GPs will now be told when one of their patients tests positive for Covid and will decide whether the virtual ward is right for them, given their age and any other medical conditions.

They will be given a pulse oximeter, which fits over the end of their finger and measures the oxygen levels in their blood, and called or contacted through a mobile phone app.

"Full instructions are provided about how to use this equipment, along with what to do should a patient see their oxygen level reducing," Mr Tingle said.

Dr Neil Hartley-Smith, a Blackpool GP and director at the local clinical commissioning group (CCG), which is responsible for organising and paying for residents' health care, said one of his main concerns since the start of the pandemic has been silent hypoxia, which is "when your body is starved of oxygen without causing noticeable symptoms such as breathlessness".

The chief nurse at the NHS West Lancashire CCG, Claire Heneghan

He said: "This results in patients not realising just how unwell they actually are due to their perceived symptoms being mild.

“A way of identifying silent hypoxia is by monitoring blood oxygen levels.
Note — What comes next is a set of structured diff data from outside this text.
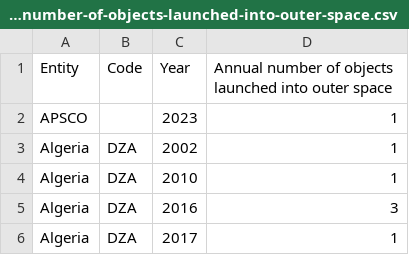
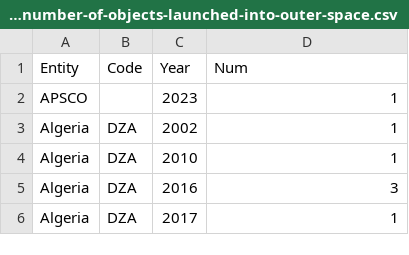
Before and after one commit to hsmi0021/fit3179, a CSV file: yearly-number-of-objects-launched-into-outer-space.csv, drawn as a sheet; only a part is shown.

Commit message:
Update yearly-number-of-objects-launched-into-outer-space.csv

```diff
--- a/yearly-number-of-objects-launched-into-outer-space.csv
+++ b/yearly-number-of-objects-launched-into-outer-space.csv
@@ -1,2 +1,2 @@
-Entity,Code,Year,Annual number of objects launched into outer space
+Entity,Code,Year,Num
 APSCO,,2023,1
```
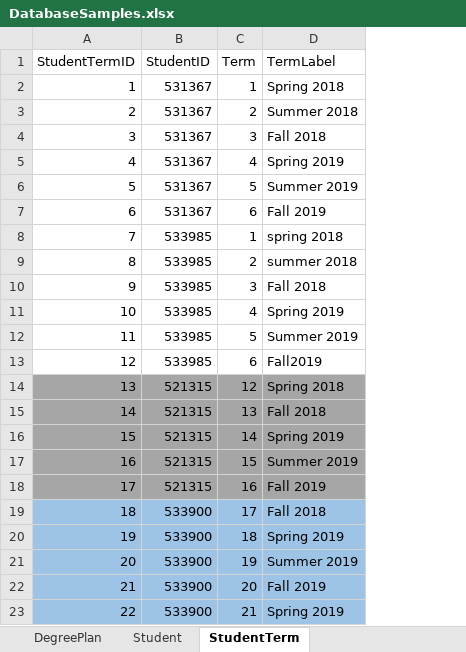
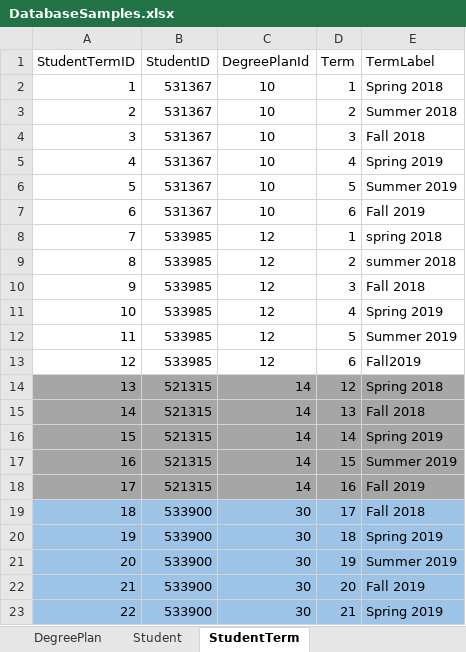
Before and after one commit to DevineniSirisha/MSACSDegreePlan, an Excel workbook: Docs/DatabaseSamples.xlsx, sheet StudentTerm, drawn as a sheet; values as stored, in another font and other column widths than the file's, no borders; the diff names each change by its address in the sheet, - before the commit and + after, or states it on an @@ line.

```diff
--- a/Docs/DatabaseSamples.xlsx (sheet StudentTerm)
+++ b/Docs/DatabaseSamples.xlsx (sheet StudentTerm)
+column C (DegreePlanId), rows 2-23: 10 | 10 | 10 | 10 | 10 | 10 | 12 | 12 | 12 | 12 | 12 | 12 | 14 | 14 | 14 | 14 | 14 | 30 | 30 | 30 | 30 | 30
```
Also changed, not shown: 23 other files.
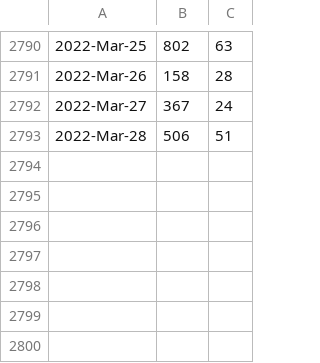
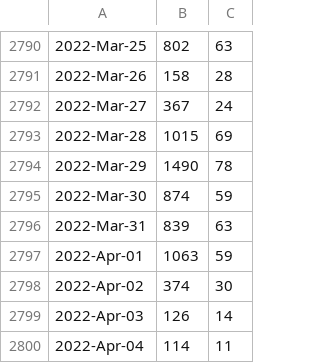
Before and after one commit to libMesh/libmesh, a CSV file: doc/statistics/github_traffic_plotclones.csv, drawn as a sheet; only a part is shown, gaps mark what is left out.

Commit message:
Update traffic.

```diff
--- a/doc/statistics/github_traffic_plotclones.csv
+++ b/doc/statistics/github_traffic_plotclones.csv
@@ -2792,2 +2792,9 @@
 2022-Mar-27,367,24
-2022-Mar-28,506,51
+2022-Mar-28,1015,69
+2022-Mar-29,1490,78
+2022-Mar-30,874,59
+2022-Mar-31,839,63
+2022-Apr-01,1063,59
+2022-Apr-02,374,30
+2022-Apr-03,126,14
+2022-Apr-04,114,11
```
Also changed, not shown: doc/statistics/github_traffic_plotviews.csv.
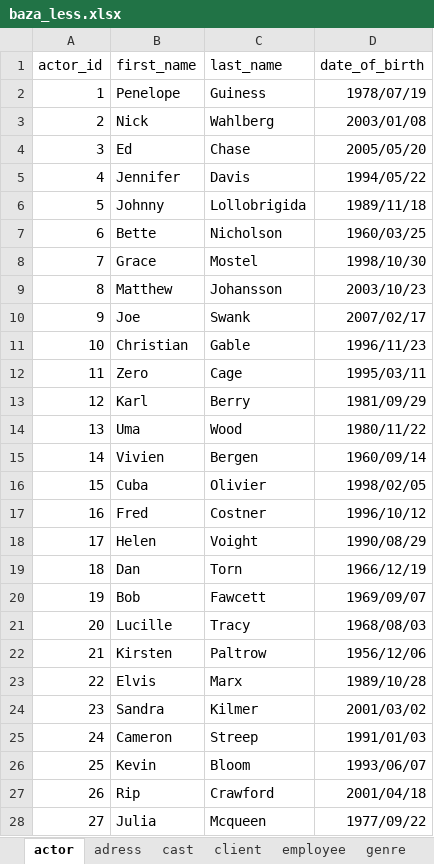
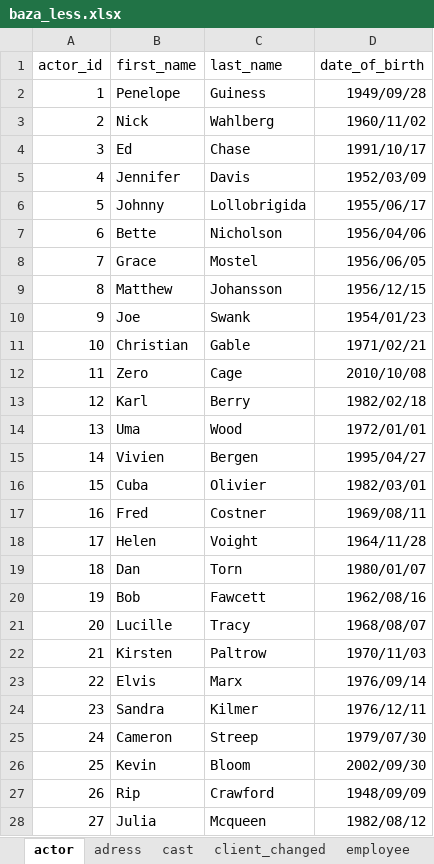
Before and after one commit to bambucia100/wypozyczalnia, an Excel workbook: baza_less.xlsx, sheet actor, drawn as a sheet; only a part is shown; values as stored, in another font and other column widths than the file's, no borders; the diff covers the shown part only; the diff names each change by its address in the sheet, - before the commit and + after, or states it on an @@ line.

```diff
--- a/baza_less.xlsx (sheet actor)
+++ b/baza_less.xlsx (sheet actor)
-sheet tab: client
+sheet tab: client_changed
-D2 (date_of_birth): 1978/07/19
+D2 (date_of_birth): 1949/09/28
-D3 (date_of_birth): 2003/01/08
+D3 (date_of_birth): 1960/11/02
-D4 (date_of_birth): 2005/05/20
+D4 (date_of_birth): 1991/10/17
-D5 (date_of_birth): 1994/05/22
+D5 (date_of_birth): 1952/03/09
-D6 (date_of_birth): 1989/11/18
+D6 (date_of_birth): 1955/06/17
-D7 (date_of_birth): 1960/03/25
+D7 (date_of_birth): 1956/04/06
-D8 (date_of_birth): 1998/10/30
+D8 (date_of_birth): 1956/06/05
-D9 (date_of_birth): 2003/10/23
+D9 (date_of_birth): 1956/12/15
-D10 (date_of_birth): 2007/02/17
+D10 (date_of_birth): 1954/01/23
-D11 (date_of_birth): 1996/11/23
+D11 (date_of_birth): 1971/02/21
-D12 (date_of_birth): 1995/03/11
+D12 (date_of_birth): 2010/10/08
-D13 (date_of_birth): 1981/09/29
+D13 (date_of_birth): 1982/02/18
-D14 (date_of_birth): 1980/11/22
+D14 (date_of_birth): 1972/01/01
-D15 (date_of_birth): 1960/09/14
+D15 (date_of_birth): 1995/04/27
-D16 (date_of_birth): 1998/02/05
+D16 (date_of_birth): 1982/03/01
-D17 (date_of_birth): 1996/10/12
+D17 (date_of_birth): 1969/08/11
-D18 (date_of_birth): 1990/08/29
+D18 (date_of_birth): 1964/11/28
-D19 (date_of_birth): 1966/12/19
+D19 (date_of_birth): 1980/01/07
-D20 (date_of_birth): 1969/09/07
+D20 (date_of_birth): 1962/08/16
-D21 (date_of_birth): 1968/08/03
+D21 (date_of_birth): 1968/08/07
-D22 (date_of_birth): 1956/12/06
+D22 (date_of_birth): 1970/11/03
-D23 (date_of_birth): 1989/10/28
+D23 (date_of_birth): 1976/09/14
-D24 (date_of_birth): 2001/03/02
+D24 (date_of_birth): 1976/12/11
-D25 (date_of_birth): 1991/01/03
+D25 (date_of_birth): 1979/07/30
-D26 (date_of_birth): 1993/06/07
+D26 (date_of_birth): 2002/09/30
-D27 (date_of_birth): 2001/04/18
+D27 (date_of_birth): 1948/09/09
-D28 (date_of_birth): 1977/09/22
+D28 (date_of_birth): 1982/08/12
```
Also changed, not shown: 173 edited cells elsewhere in this sheet, sheet client_changed, sheet movie, sheet genre_changed, other sheet tabs, formulas that keep their value, 5 other files.
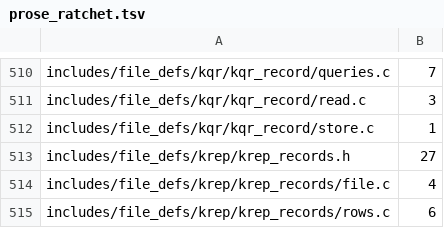
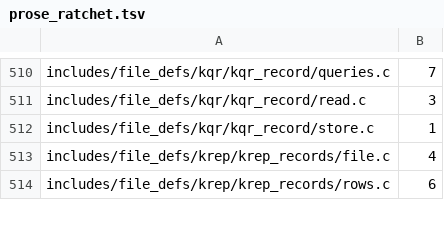
Before and after one commit to dstroy0/orior, a TSV file: utils/maint/prose/prose_ratchet.tsv, drawn as a sheet; only a part is shown, gaps mark what is left out.

Commit message:
The k-file records header states its records, rows and calls in ASD-STE100.

```diff
--- a/utils/maint/prose/prose_ratchet.tsv
+++ b/utils/maint/prose/prose_ratchet.tsv
@@ -512,3 +512,2 @@ includes/file_defs/kqr/kqr_record/read.c	3
 includes/file_defs/kqr/kqr_record/store.c	1
-includes/file_defs/krep/krep_records.h	27
 includes/file_defs/krep/krep_records/file.c	4
```
Also changed, not shown: 1 other file.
If your level starts to drop, this will be picked up early so treatment can begin in a more-timely fashion.

“Receiving a positive diagnosis of coronavirus can be worrying for a number of people, particularly those who are clinically vulnerable.

"This early warning system should provide some reassurance that any deterioration in health will be picked up sooner.”

Health bosses believe getting patients with silent hypoxia into hospital faster could boost their chances of survival, and have around 8,800 pulse oximeters at their disposal.

The chief nurse at the NHS West Lancashire CCG, Claire Heneghan, said: "This is a significant level of support for anyone who is isolating at home."

All patients whose conditions worsen will be offered the chance to go to hospital.

Some may choose to die at home, however, including those on end-of-life care for other conditions such as cancer.

Those on the virtual ward, which has been rolled out in most areas already with the others to follow by the end of 2020, will not be counted as hospital admissions.

Dr Ravi Gokul, a local GP and director at the NHS Chorley and South Ribble CCG added: “By remotely monitoring people safely at home, we will be able to provide oxygen support earlier, before a person might even realise their oxygen level is falling.

"We will also be able to help our hospital-based colleagues safely discharge more people home.”

The virtual ward scheme was first revealed by Dr Grahame Goode, the deputy medical director at Blackpool Victoria Hospital.

He said during a recent Covid briefing: "Another innovation which we've done with our GP partners in primary care is a virtual Covid ward.

"There are a number of patients who are monitored in their own home - with oxygen saturations - and visits from the primary care teams.

"We have the capacity to manage up to 60 patients in the community rather than being in hospital.

"This is a really big bonus for us to get people out but managed safely in the community."